NOTRE DAME, Ind. — Notre Dame University, a popular Roman Catholic institution, will host a controversial conference entitled “Gay in Christ: Dimensions of Fidelity” this week for those who identify as homosexuals but who hold to Catholic teachings on sexuality and marriage.
According to a report released this week by the university, the two-day event is co-sponsored by Notre Dame’s Institute for Church Life and Gender Relations Center and will aim to “explore appropriate pastoral strategies for Catholic parishioners who regard themselves as non-heterosexual, but who accept Catholic Church teaching on marriage and sexuality.”
The event is stated to include much of the same discussion that took place during the recent synod of Catholic bishops in Rome. As previously reported, the summit discussed issues pertaining to relationships and families, including homosexuality, and was controversial even among those in attendance as many could not agree on the content of the relatio.
“Homosexuals have gifts and qualities to offer to the Christian community: Are we capable of welcoming these people, guaranteeing to them a fraternal space in our communities?” the original section on homosexuality read. “Often they wish to encounter a Church that offers them a welcoming home. Are our communities capable of providing that, accepting and valuing their sexual orientation, without compromising Catholic doctrine on the family and matrimony?”
While retaining its belief that sexual activity between those of the same gender is wrongful, many viewed the document as seeking to be more “inclusive” of those whose lifestyles run counter to Scripture.

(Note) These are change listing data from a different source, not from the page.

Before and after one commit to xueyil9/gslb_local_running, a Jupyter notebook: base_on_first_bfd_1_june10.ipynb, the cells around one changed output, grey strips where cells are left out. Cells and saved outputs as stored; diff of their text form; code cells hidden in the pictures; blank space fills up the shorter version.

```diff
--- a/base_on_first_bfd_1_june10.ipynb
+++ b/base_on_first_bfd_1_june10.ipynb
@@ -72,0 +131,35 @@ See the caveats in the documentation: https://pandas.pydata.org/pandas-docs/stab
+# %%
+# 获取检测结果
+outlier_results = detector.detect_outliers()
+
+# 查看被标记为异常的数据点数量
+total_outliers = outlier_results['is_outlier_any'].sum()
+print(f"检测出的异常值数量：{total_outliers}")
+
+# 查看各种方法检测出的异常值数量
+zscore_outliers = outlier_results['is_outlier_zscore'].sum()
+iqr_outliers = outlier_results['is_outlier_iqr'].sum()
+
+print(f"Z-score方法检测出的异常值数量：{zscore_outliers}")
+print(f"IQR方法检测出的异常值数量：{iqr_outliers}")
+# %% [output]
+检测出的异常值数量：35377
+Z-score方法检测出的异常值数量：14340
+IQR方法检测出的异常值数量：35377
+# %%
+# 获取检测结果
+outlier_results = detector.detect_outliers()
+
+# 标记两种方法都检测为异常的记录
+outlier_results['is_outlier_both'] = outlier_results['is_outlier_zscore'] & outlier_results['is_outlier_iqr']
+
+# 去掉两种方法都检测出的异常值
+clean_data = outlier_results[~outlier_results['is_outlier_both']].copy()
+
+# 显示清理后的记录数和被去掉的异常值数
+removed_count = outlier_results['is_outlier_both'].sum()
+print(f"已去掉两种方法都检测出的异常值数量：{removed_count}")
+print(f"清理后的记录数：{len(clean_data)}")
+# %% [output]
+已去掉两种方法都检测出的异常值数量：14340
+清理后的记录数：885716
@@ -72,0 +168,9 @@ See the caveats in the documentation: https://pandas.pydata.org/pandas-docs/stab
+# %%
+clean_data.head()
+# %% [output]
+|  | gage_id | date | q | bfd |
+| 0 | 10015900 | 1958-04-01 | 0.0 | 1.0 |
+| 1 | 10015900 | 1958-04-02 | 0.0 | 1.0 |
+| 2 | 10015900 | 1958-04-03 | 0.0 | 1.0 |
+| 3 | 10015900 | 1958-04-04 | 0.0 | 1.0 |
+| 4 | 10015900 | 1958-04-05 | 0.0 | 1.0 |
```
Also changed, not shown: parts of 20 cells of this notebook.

“Without denying the moral problems associated with homosexual unions, there are instances where mutual assistance to the point of sacrifice is a valuable support in the life of these persons,” it continues. “Furthermore, the Church pays special attention to children who live with same-sex couples and stresses that the needs and rights of the little ones must always be given priority.”
The synod ultimately left the text out of its draft at the conclusion of its two week gathering as a consensus could not be reached about the matter.
“I think this is timely, given the synod on the family and its attention to such pastoral issues,” John Cavadini, director of Notre Dame’s Institute for Church Life, said of university’s upcoming conference, which will begin on Friday. “The conference is not intended to cover all issues related to identifying as gay and Catholic, but is directed, ultimately, at forming a pastoral strategy for parishes to be able to receive the gifts of self-identified gay Catholics who also adhere to the teaching of the Church on marriage and related issues.”
“Can Church teaching support an ‘exchange of gifts,’ enabling a parish community to receive the gifts that such people bring to us, and, in turn, to make the gifts of ecclesial belonging more securely and fruitfully available to these Catholics? That is the long-term goal of the rather experimental discussions we are beginning here.”
But some state that if persons are remaining abstinent and are rather seeking to overcome homosexual temptation through the power of Jesus Christ rather than embrace sin, then they should not be identifying themselves by their temptations—but rather seeing themselves as simply being in Christ.
“Sexuality is not an identity; sexuality comes from an identity,” Ryan Dobson of Focus on the Family wrote in a post earlier this year. “My identity does not come from my intimate relationship with my wife; my identity comes directly from my relationship (or lack of) with God.”
He told the story of Christopher Yuan, who turned from homosexuality when he realized his new identity as a born-again child of God.
“He says over and over again that giving his life to Christ meant simultaneously accepting his new identity as a son of a perfectly holy God,” Dobson explained. “Following Jesus Christ was a choice, the outcome of which was a new identity in the truths that God teaches. Yuan said, ‘The choice was either to walk away from God and continue with my lifestyle, or to choose Jesus Christ and follow what the Bible says.'”
“Don’t let [people] get away with defining someone based on that person’s sexual preference. Instead, hold up the same standard that God put in place for yourself and everyone else on the planet: ‘Be holy as I am holy,'” he said. “That is the beginning of your identity.”
Photo: Michael Fernandez